◆ **What this task involves**
Go through the data below. Pull out every line that has the word "words".

[Records to use Boundary: Start]

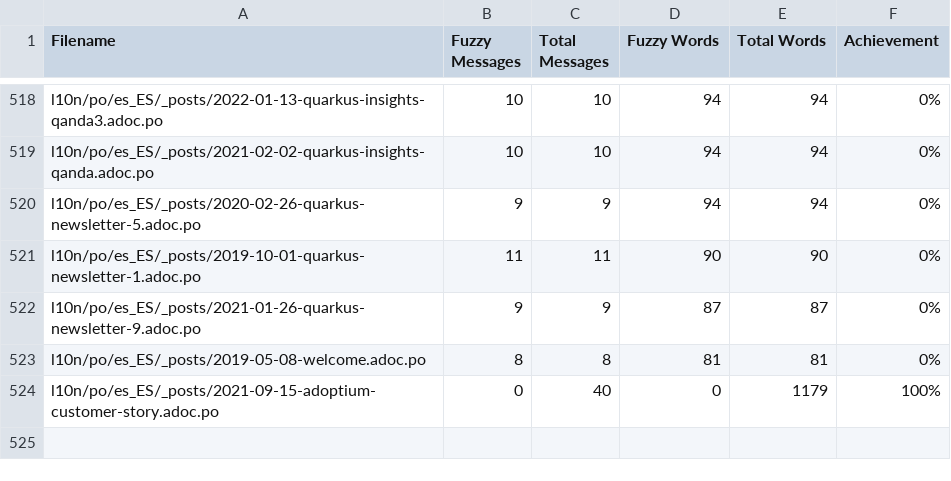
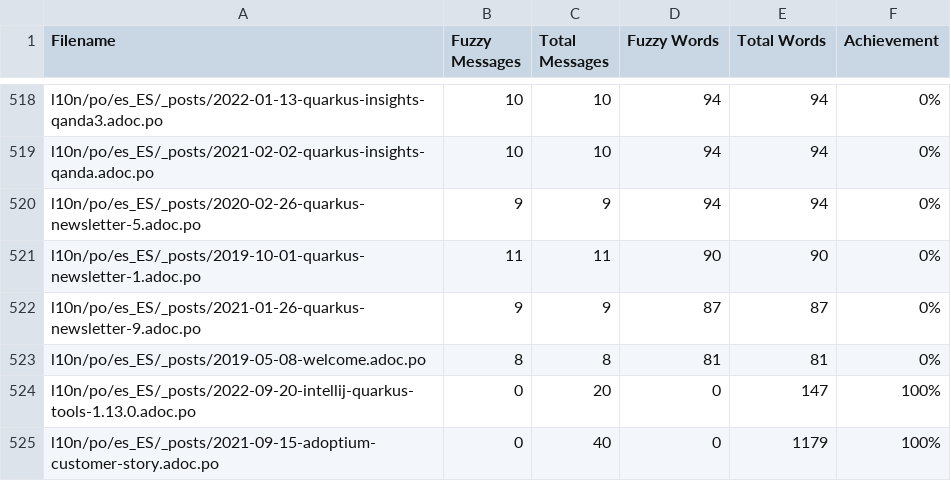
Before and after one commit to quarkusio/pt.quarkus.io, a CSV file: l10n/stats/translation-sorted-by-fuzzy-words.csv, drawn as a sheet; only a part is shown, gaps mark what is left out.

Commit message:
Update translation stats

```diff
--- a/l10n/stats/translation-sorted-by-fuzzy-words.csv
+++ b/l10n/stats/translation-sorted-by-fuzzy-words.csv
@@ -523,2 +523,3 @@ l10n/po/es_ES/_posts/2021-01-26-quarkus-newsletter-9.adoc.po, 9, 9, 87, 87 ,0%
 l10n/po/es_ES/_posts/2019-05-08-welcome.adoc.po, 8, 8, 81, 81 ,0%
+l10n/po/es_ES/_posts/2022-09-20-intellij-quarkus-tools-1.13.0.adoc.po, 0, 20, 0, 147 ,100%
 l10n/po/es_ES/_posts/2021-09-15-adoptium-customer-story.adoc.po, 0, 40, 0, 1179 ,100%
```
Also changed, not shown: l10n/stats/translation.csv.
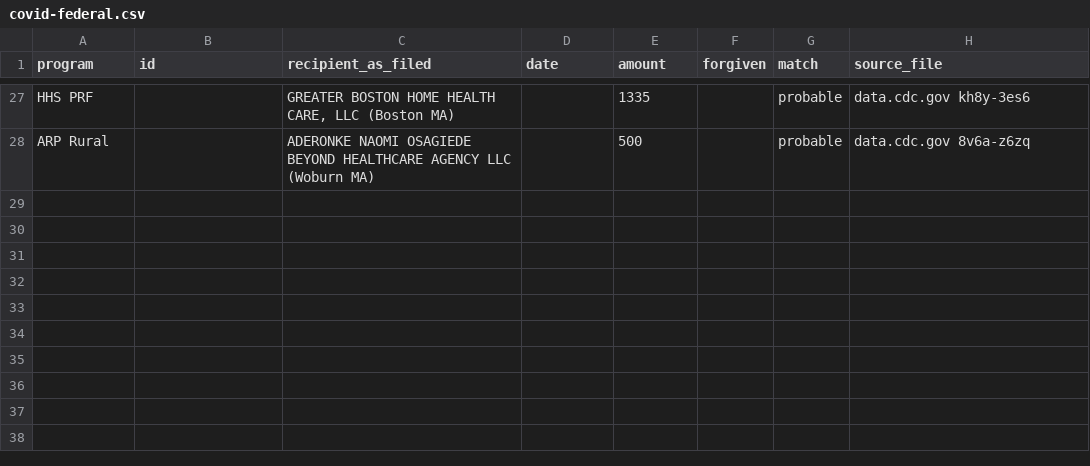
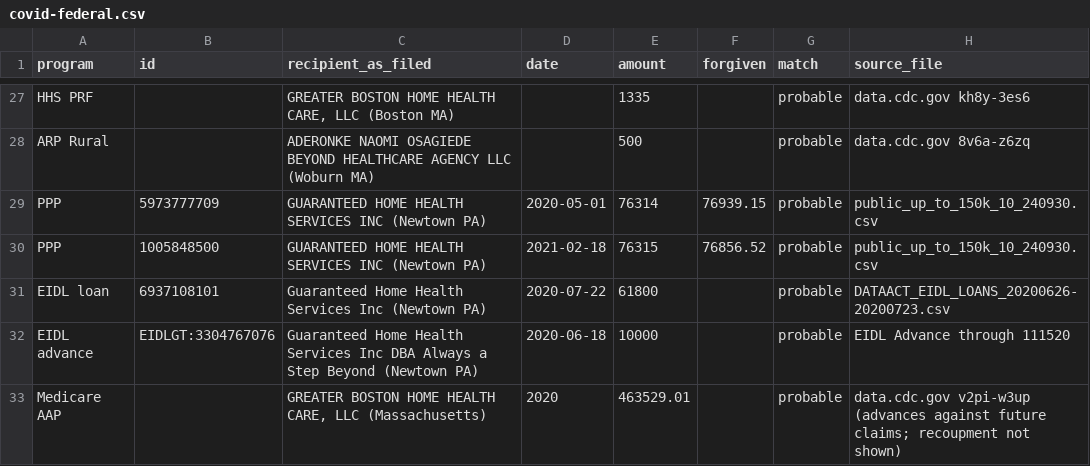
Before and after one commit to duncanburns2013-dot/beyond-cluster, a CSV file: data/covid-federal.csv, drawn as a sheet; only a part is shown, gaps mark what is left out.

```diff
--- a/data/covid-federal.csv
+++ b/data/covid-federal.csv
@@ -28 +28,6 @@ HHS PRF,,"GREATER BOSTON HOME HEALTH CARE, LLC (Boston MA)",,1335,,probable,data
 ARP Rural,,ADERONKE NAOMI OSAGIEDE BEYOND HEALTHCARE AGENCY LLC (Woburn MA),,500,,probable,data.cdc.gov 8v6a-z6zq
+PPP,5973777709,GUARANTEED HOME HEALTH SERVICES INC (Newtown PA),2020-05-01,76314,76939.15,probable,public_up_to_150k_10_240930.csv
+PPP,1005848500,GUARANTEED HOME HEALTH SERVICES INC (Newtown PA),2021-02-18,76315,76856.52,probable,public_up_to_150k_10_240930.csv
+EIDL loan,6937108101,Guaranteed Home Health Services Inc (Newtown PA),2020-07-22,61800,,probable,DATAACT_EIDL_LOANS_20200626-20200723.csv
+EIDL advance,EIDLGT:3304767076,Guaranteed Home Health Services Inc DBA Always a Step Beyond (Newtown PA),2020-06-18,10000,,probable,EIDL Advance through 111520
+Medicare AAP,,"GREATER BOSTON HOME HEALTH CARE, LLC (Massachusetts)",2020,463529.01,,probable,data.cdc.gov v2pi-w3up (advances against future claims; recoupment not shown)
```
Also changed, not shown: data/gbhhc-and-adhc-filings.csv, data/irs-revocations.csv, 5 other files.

[Records to use Boundary: End]

◆ **Output of the task**
Before and after one commit to quarkusio/pt.quarkus.io, a CSV file: l10n/stats/translation-sorted-by-fuzzy-words.csv, drawn as a sheet; only a part is shown, gaps mark what is left out.
--- a/l10n/stats/translation-sorted-by-fuzzy-words.csv
+++ b/l10n/stats/translation-sorted-by-fuzzy-words.csv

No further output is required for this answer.